– Resolution. NO SPOILERS HERE. What I found so rewarding about this film’s final moments is the duality of giving the audience the satisfaction associated throughout the journey we’ve been on with these characters, as well as this nihilistic approach within the meaning of so much that is taking shape. Because of these two factors weighing so heavily in the foreground of our characters’ well being, there’s a kind of lingering inevitability that coincides with Schofield and Blake’s journey, feeling like an equally fast tracker that constantly reminds us of this race against the clock and what is at stake. There’s one scene that is shown so prominently throughout the trailers for the movie, but its meaning here doubles its importance when given context, and makes so much of the film’s closing moments feel like an uphill climb that throws a wrench of devastation each time we feel like we’ve made it one step higher. I was not only satisfied with the finality of it all, but also with the way that the final shot practically mirrors that of the opening shot, which only adds further to the war being a continuous cycle mentality that the visual and thematic elements of the film hinge on.

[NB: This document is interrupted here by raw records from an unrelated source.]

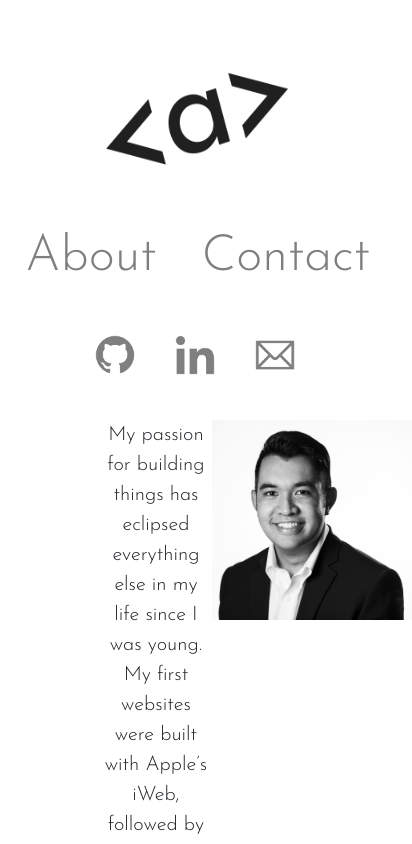
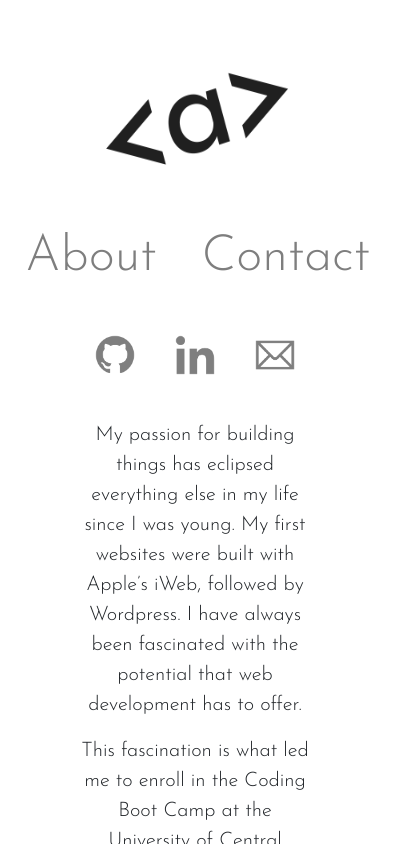
Before and after one commit to adamalcantara/alcantara_development, a React (Create React App) app: page /about in a window 390 px wide. Shown: the top 844 px of the page, 412 px wide, since content can reach past the window. Built offline with nearby package versions, Linux system fonts and the light colour scheme.

Commit message:
Updated media query for about page

```diff
--- a/src/pages/About/style.css
+++ b/src/pages/About/style.css
@@ -36,4 +36,20 @@
       width: 60%;
       margin-left: 100px;
     }
+
+    #contentBox {
+        flex-direction: column;
+        align-items: center;
+    }
   }
+
+  @media (max-width: 768px) {
+      #textbox {
+          margin-left: 0;
+      }
+      #image {
+          width: 350px;
+          height: 350px;
+          margin-bottom: 30px;
+      }
+  }
```
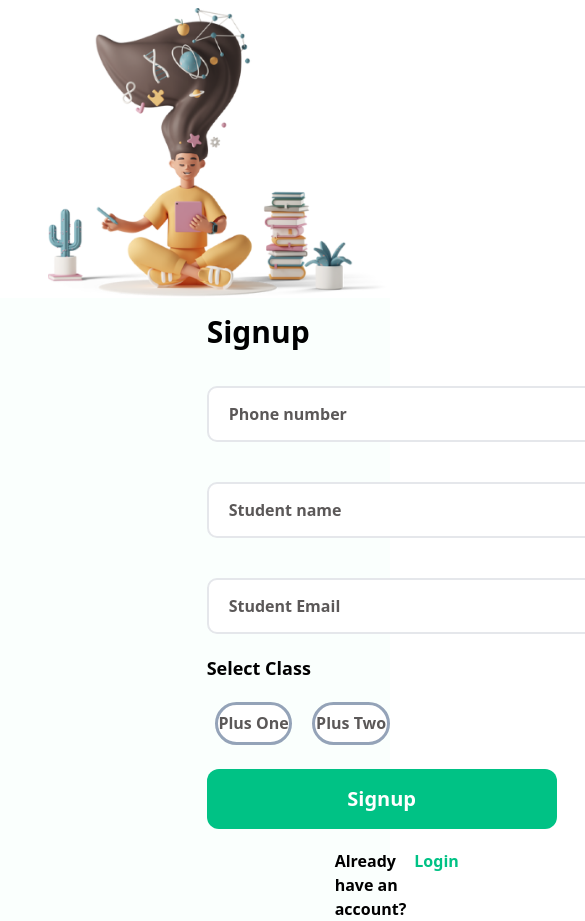
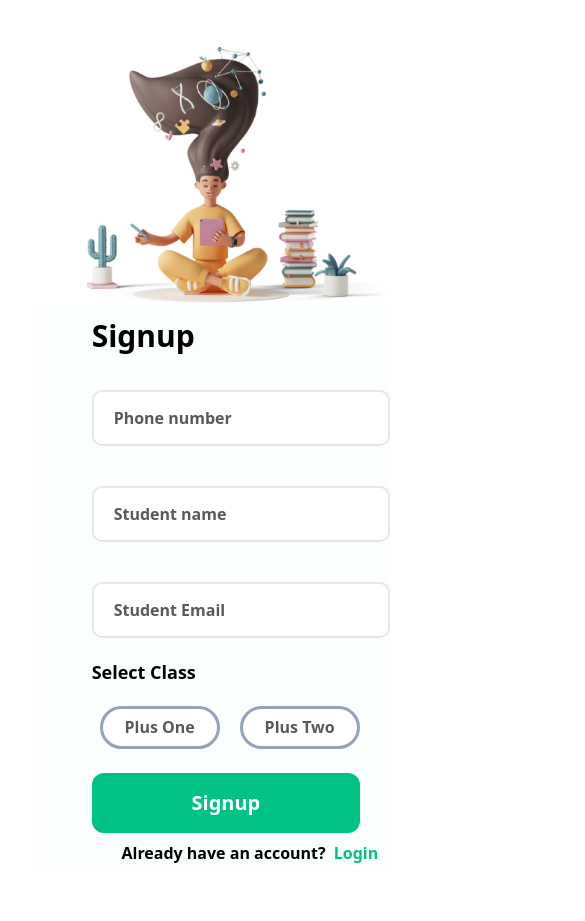
Before and after one commit to akanandhu/learn-react, a Next.js app: page /signup/signUp in a window 390 px wide. Shown: the top 921 px of the page, 585 px wide, since content can reach past the window. After the commit the page ends 865 px from the top, so only its background shows below. Built offline with nearby package versions, Linux system fonts and the light colour scheme.

Commit message:
Change UI SignUP

```diff
--- a/components/Signup/SignUpRight.tsx
+++ b/components/Signup/SignUpRight.tsx
@@ -7,13 +7,13 @@ type SignUpRightProps ={
 
 function SignUpRight({heading} :SignUpRightProps) {
   return (
-    <div className='pl-[53%] pt-[4%] md:mr-[6%] md:pt-[2%] md:pr-[20%] md:pb-5 md:pl-[50%] md:mb-10   lg:pl-[38%] lg:pr-[32%] lg:pt-[19%] lg:pb-[10%] lg:mb-7 lg:flex lg:flex-1 lg:mt-10  '>
-        <form className=' justify-center md:mr-5  md:h-[100%] md:w-[60%] md:flex md:flex-col lg:pt-28  lg:ml-12  lg:pl-20 lg:pb-28 lg:pr-20 md:justify-center lg:h-[90%] lg:w-[100%] lg:flex lg:flex-col lg:justify-center '>
+    <div className='pl-[15%] pt-[4%] md:mr-[5%] md:pt-[2%] md:pr-[20%] md:pb-5 md:pl-[50%] md:mb-10   lg:pl-[38%] lg:pr-[32%] lg:pt-[19%] lg:pb-[10%] lg:mb-7 lg:flex lg:flex-1 lg:mt-10  '>
+        <form className=' justify-center md:mr-5 h-[100%] w-[100%]  md:h-[100%] md:w-[80%] md:flex md:flex-col lg:pt-28  lg:ml-12  lg:pl-20 lg:pb-28 lg:pr-20 md:justify-center lg:h-[90%] lg:w-[100%] lg:flex lg:flex-col lg:justify-center '>
            <div className='flex flex-col relative gap-5  '>
             <label className="font-mont-bold font-semibold  text-3xl mb-4 lg:text-3xl  lg:mb-8 lg:leading-3 md:text-3xl md:mb-6  md:font-semibold lg:font-mont-bold md:font-mont-bold lg:font-semibold " > {heading} </label>
-            <input placeholder='Phone number' type='number' className=" lg:flex lg:flex-1  placeholder:text-extrabold font-mont-bold font-semibold  md:font-mont-bold md:font-semibold lg:font-mont-bold lg:font-semibold lg: mb-5 w-[523px] h-[56px] border-[2px] rounded-[10px] placeholder:px-0 placeholder:text-placeText p-5 "></input>
-            <input placeholder='Student name' className="font-mont-bold font-semibold md:font-mont-bold md:font-semibold lg:font-semibold lg:font-mont-bold mb-5 w-[523px] h-[56px] border-[2px] rounded-[10px] placeholder:px-0 placeholder:text-placeText p-5"></input>
-            <input placeholder='Student Email'  className="font-mont-bold font-semibold md:font-mont-bold md:font-semibold lg:font-semibold lg:font-mont-bold mb-5 w-[523px] h-[56px] border-[2px] rounded-[10px] placeholder:px-0 placeholder:text-placeText p-5"></input>
+            <input placeholder='Phone number' type='number' className=" lg:flex   placeholder:text-extrabold font-mont-bold font-semibold  md:font-mont-bold md:font-semibold lg:font-mont-bold lg:font-semibold lg: mb-5 w-[100%] lg:w-[100%] md:w-[100%] h-[56px] border-[2px] rounded-[10px] placeholder:px-0 placeholder:text-placeText p-5 "></input>
+            <input placeholder='Student name' className="font-mont-bold font-semibold md:font-mont-bold md:font-semibold lg:font-semibold lg:font-mont-bold mb-5  h-[56px]  lg:w-[100%] md:w-[100%] w-[100%] border-[2px] rounded-[10px] placeholder:px-0 placeholder:text-placeText p-5"></input>
+            <input placeholder='Student Email'  className="font-mont-bold font-semibold md:font-mont-bold md:font-semibold lg:font-semibold lg:font-mont-bold mb-5  h-[56px] w-[100%] lg:w-[100%] md:w-[100%] border-[2px] rounded-[10px] placeholder:px-0 placeholder:text-placeText p-5"></input>
            </div>
            <div>
             <label className='text-lg font-mont-bold font-semibold md:font-mont-bold md:font-semibold lg:font-semibold lg:font-mont-bold '>Select Class</label>
@@ -22,10 +22,10 @@ function SignUpRight({heading} :SignUpRightProps) {
             <button className=' font-mont-bold font-semibold md:font-mont-bold md:font-semibold lg:font-normal lg:font-mont-bold bg-white border-slate-400 border-[3px] w-[120px] h-[43px] rounded-[60px] text-placeText'>Plus Two</button>
 
             </div>
-            <button className='font-semibold bg-greenBG h-[60px] w-[350px] mt-6 rounded-xl md:bg-greenBG md:h-[80px] md:w-[400px] md:mt-6 md:rounded-xl lg:bg-greenBG lg:h-[80px] lg:w-[500px] lg:mt-6 lg:rounded-[10px] text-xl text-white'>Signup</button>
+            <button className='font-semibold bg-greenBG h-[60px] w-[90%] mt-6 rounded-xl md:bg-greenBG md:h-[80px] md:w-[100%] md:mt-6 md:mr-5 md:rounded-xl lg:bg-greenBG lg:h-[80px] lg:w-[500px] lg:mt-6 lg:rounded-[10px] text-xl text-white'>Signup</button>
 
 
-            <h3 className='flex flex-1 justify-start text-[16px] font-mont-bold font-semibold md:font-mont-bold md:pt-[5%] md:pl-[25%] md:font-semibold lg:font-semibold lg:flex  lg:font-mont-bold pt-5 pl-32'>Already have an account? <span className='text-greenBG text-[16px] ml-2'> Login </span></h3>
+            <h3 className='flex flex-1 justify-start text-[16px] font-mont-bold font-semibold md:font-mont-bold md:pt-[5%] md:pl-[4%] md:font-semibold lg:font-semibold lg:flex lg:text-lg md:text-sm pl-[10%]  lg:font-mont-bold pt-2 lg:pl-[25%]'>Already have an account? <span className='text-greenBG text-[16px] ml-2'> Login </span></h3>
            </div>
 
         </form>
--- a/pages/signup/signUp.tsx
+++ b/pages/signup/signUp.tsx
@@ -6,9 +6,9 @@ import SignUpRight from '../../components/Signup/SignUpRight';
 
 function signUp() {
   return (
-    <div className='h-screen w-[100%]  lg:flex lg:h-[100%] lg:overflow-hidden md:h-full  md:overflow-hidden lg:fixed lg:w-[100%] md:flex md:flex-row md:w-[100%]'>
+    <div className='h-[100%] w-[100%] lg:pl-0 md:pl-0 pl-[10%] lg:pt-0 md:pt-0 pt-[10%]  lg:flex lg:h-[100%] lg:overflow-hidden md:h-full  md:overflow-hidden lg:fixed lg:w-[100%] md:flex md:flex-row md:w-[100%]'>
         <SignUpLeft />
-        <div className=' bg-tableBG pt-0  md:pt-10 lg:pt-0 lg:overflow-hidden    md:bg-tableBG md:h-[100%] md:w-[65%] md:justify-center  md:flex lg:bg-tableBG  lg:h-[100%] lg:w-[60%] lg:justify-center  lg:flex'>
+        <div className=' bg-tableBG pt-0  md:pt-10 lg:pt-0 lg:overflow-hidden h-[100%]     md:bg-tableBG md:h-[100%] md:w-[65%] md:justify-center  md:flex lg:bg-tableBG  lg:h-[100%] lg:w-[60%] lg:justify-center  lg:flex'>
         <SignUpRight heading='Signup' />
         </div>
         </div>
```
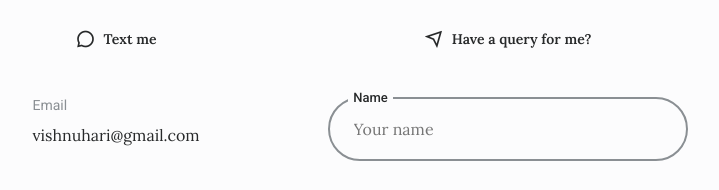
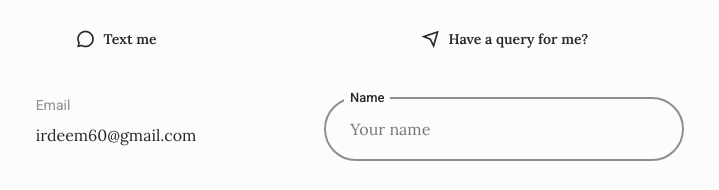
Before and after one commit to vishnuharii/Portfolio-vishnuHari, a plain HTML site: page index.html in a window 1280 px wide. Shown: the part 4480-4670 px from the top of the page, 280-999 px from the left. Drawn offline with nearby package versions, Linux system fonts and the light colour scheme; a script that the page names is missing.

Commit message:
Update index.html

```diff
--- a/index.html
+++ b/index.html
@@ -519,7 +519,7 @@
                                     Email
                                 </span>
                                 <span class="contact__data-info">
-                                    vishnuhari@gmail.com
+                                    irdeem60@gmail.com
                                 </span>
                             </div>
                             <div class="contact__data">
```
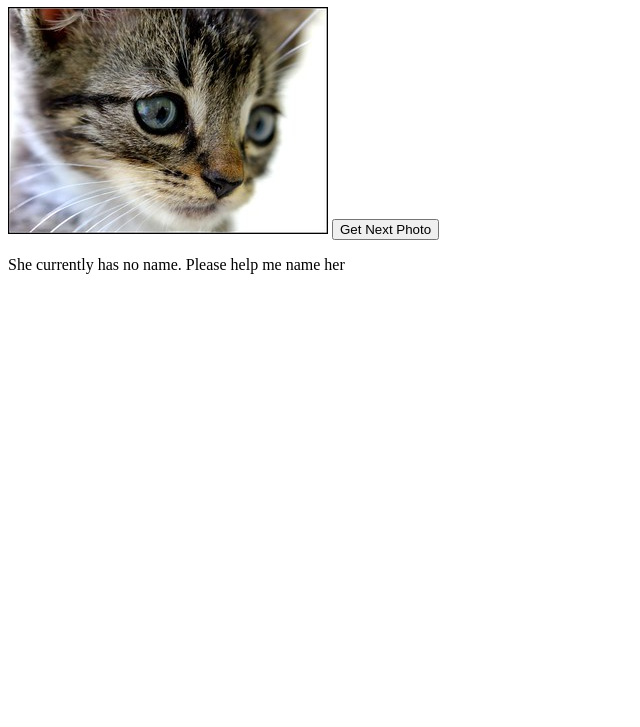
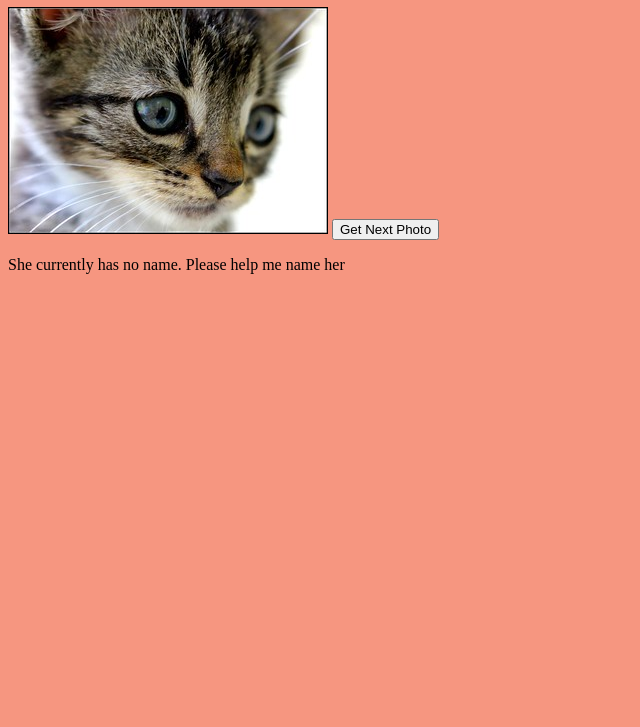
Before and after one commit to yarro-s/cat-one, a plain HTML site: page index.html in a window 1280 px wide. Shown: the part 73-800 px from the top of the page, without its empty margins (0-640 px from the left). Drawn offline with Linux system fonts and the light colour scheme.

Commit message:
add background color

```diff
--- a/app.css
+++ b/app.css
@@ -3,3 +3,7 @@
 h1 {
     color: purple;
 }
+
+body {
+    background-color: #F69680;
+}
```
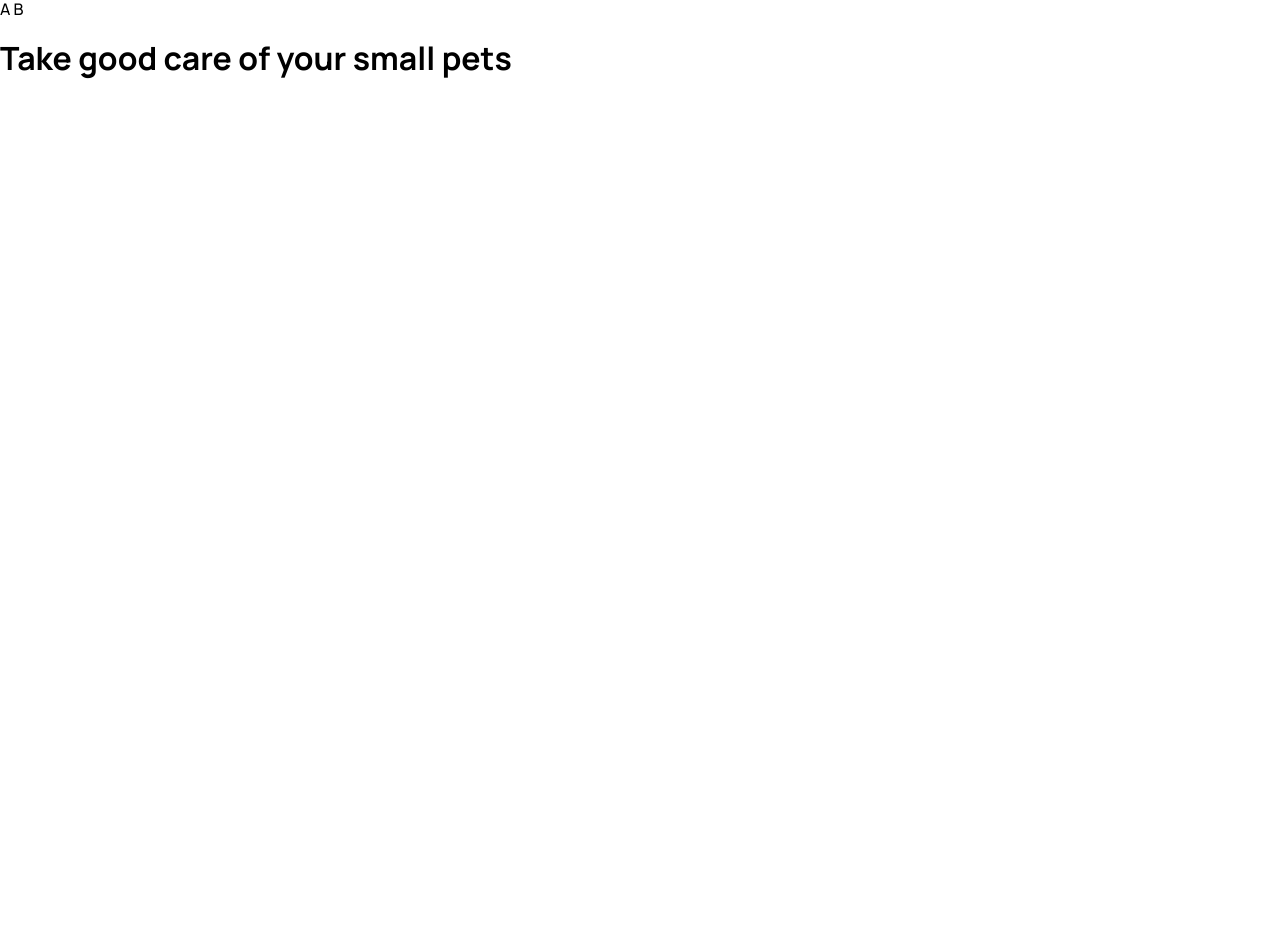
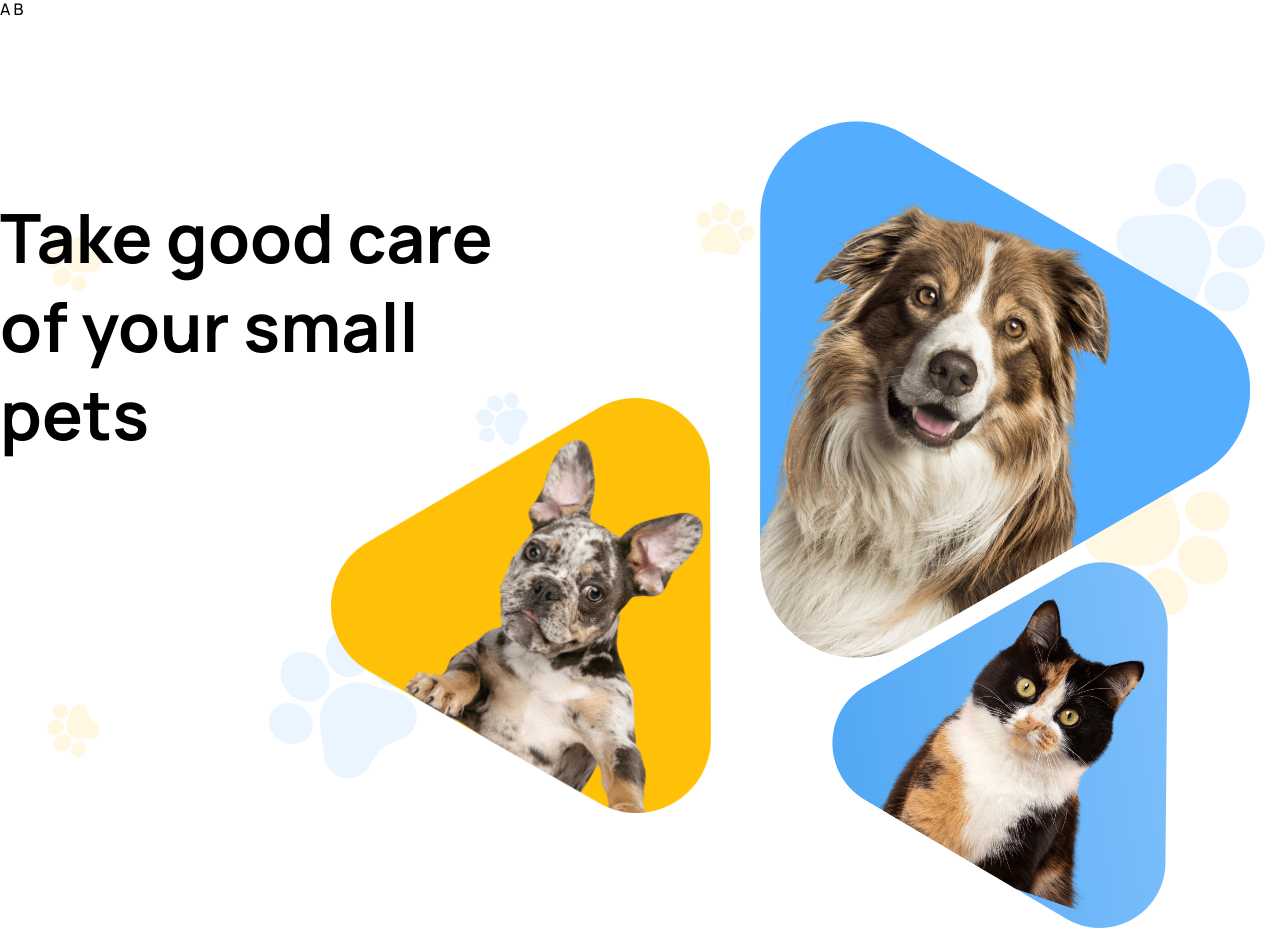
Before and after one commit to lassandra85/group_project_6_final, a React (Create React App) app: page /group_project_6_final/main in a window 1280 px wide. Before the commit the page ends 800 px from the top, so only its background shows below. Built offline with nearby package versions, Linux system fonts and the light colour scheme.

Commit message:
end main css

```diff
--- a/src/index.css
+++ b/src/index.css
@@ -31,3 +31,14 @@ code {
   font-family: source-code-pro, Menlo, Monaco, Consolas, 'Courier New',
     monospace;
 }
+
+ul{
+  list-style: none;
+  margin: 0;
+  padding: 0;
+}
+
+li{
+  display: block;
+  list-style: none;
+}
--- a/src/pages/MainPage/MainPage.jsx
+++ b/src/pages/MainPage/MainPage.jsx
@@ -1,14 +1,14 @@
-
+import css from "./MainPage.module.css"
 const MainPage = () => {
     return (
-        <div className="mainContainer">
+        <div className={css.mainContainer}>
 
-            <h1 className="mainTitle">Take good care of your small pets</h1>
-            <div className="imageContainer">
-               <div className="imageOne"></div>
-               <div className="imageTwo"></div>
-               <div className="imageThree"></div>
-            </div>
+            <h1 className={css.mainTitle}>Take good care of your small pets</h1>
+            <ul className={css.imageContainer}>
+               <li className={css.imageOne}></li>
+               <li className={css.imageTwo}></li>
+               <li className={css.imageThree}></li>
+            </ul>
         </div>
     );
 }
--- a/src/pages/MainPage/MainPage.module.css
+++ b/src/pages/MainPage/MainPage.module.css
@@ -19,6 +19,15 @@ import desktop2x_3 from '../../image/main_img/3desktop2x.png' */
 
 
 }
+.mainTitle{
+    max-width: 280px;
+    height: 88px;
+    margin-top: 32px;
+    font-weight: 700;
+    font-size: 32px;
+    line-height: 1.38;
+    color:var(--text-color-primary);
+}
 
 
 .imageContainer{
@@ -31,6 +40,7 @@ import desktop2x_3 from '../../image/main_img/3desktop2x.png' */
 }
 
 .imageOne{
+    display: block;
     position:absolute;
     width: 183px;
     height: auto;
@@ -40,26 +50,68 @@ import desktop2x_3 from '../../image/main_img/3desktop2x.png' */
 
 }
 
+.imageTwo{
+    position: absolute;
+    width: 235px;
+    height: auto;
+    right: -45px;
+    bottom: 131px;
+    content: url('../../image/main_img/2mobile2x.png');
+}
+
+.imageThree{
+    position: absolute;
+    width: 165px;
+    height: auto;
+    bottom: -5px;
+    right: 1px;
+    content: url('../../image/main_img/3mobile2x.png');
+}
+
 
 
 @media(min-width:768px){
     .mainContainer{
         background-image: url('../../image/bg_tablet2x.png');
     }
+    .mainTitle{
+        max-width: 588px;
+        height: 200px;
+        margin-top: 80px;
+        font-size: 68px;
+        line-height: 1,47;
+    }
     .imageContainer{
         height: 820px;
         width: 768px;
         margin-top: 20px;
         margin-left: -30px;
+
     }
     .imageOne{
-
+        width:380px;
+        bottom: 112px;
+        left: -45px;
+        content:url('../../image/main_img/1tablet2x.png');
+    }
+    .imageTwo{
+        bottom: 280px;
+        width: 490px;
+        right: -74px;
+        content: url('../../image/main_img/2tablet2x.png');
+    }
+    .imageThree{
+        bottom: 12px;
+        right: 12px;
+        width: 332px;
+        content: url('../../image/main_img/3tablet2x.png');
     }
 }
 
-@media(min-width:768px){
+@media(min-width:1280px){
     .mainContainer{
         background-image: url('../../image/bg_desktop2x.png');
+        flex-direction: row;
     }
     .imageContainer{
         right: 0;
@@ -67,4 +119,28 @@ import desktop2x_3 from '../../image/main_img/3desktop2x.png' */
         height: 570px;
         top: 180px;
     }
+    .imageOne{
+        width: 380px;
+        bottom: -25px;
+        left: -140px;
+        content: url('../../image/main_img/1desktop2x.png');
+    }
+    .imageTwo{
+        bottom: 130px;
+        right:30px;
+        width: 490px;
+        content: url('../../image/main_img/2desktop2x.png');
+    }
+    .imageThree{
+        bottom: -140px;
+        right: 112px;
+        width: 336px;
+        content: url('../../image/main_img/3desktop2x.png');
+    }
+    .mainTitle{
+        max-width: 501px;
+        height: 264px;
+        margin-top:175px;
+        line-height: 1.3;
+    }
 }
```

– Weight in placement. One spare critique that I had for the film was its lack of emphasis for the war surrounding this very compartmentalized event, that could’ve used establishing for anyone not familiar with the vastly forgotten World War I. Something as simple as a title screen before the movie, detailing what has transpired previously, or a post-credit text to coincide with the one Mendes includes while paying tribute to his late grandfather, a WWI vet in his own right, could’ve better helped with where this story plays into in the grand scheme of things. People will disagree with this because this story is just about two men in particular, but I feel like the film does a grave disservice in pointing out what about this war made it different from the frequently captured World War II, or any movie centering around Vietnam. This film rarely does any kind of job illustrating what is taking place outside of this concise narrative, and it leaves much to be desired about one of the very few chances that a film had in capturing the state of the world outside of this very particular setting.
My Grade: 9/10 or A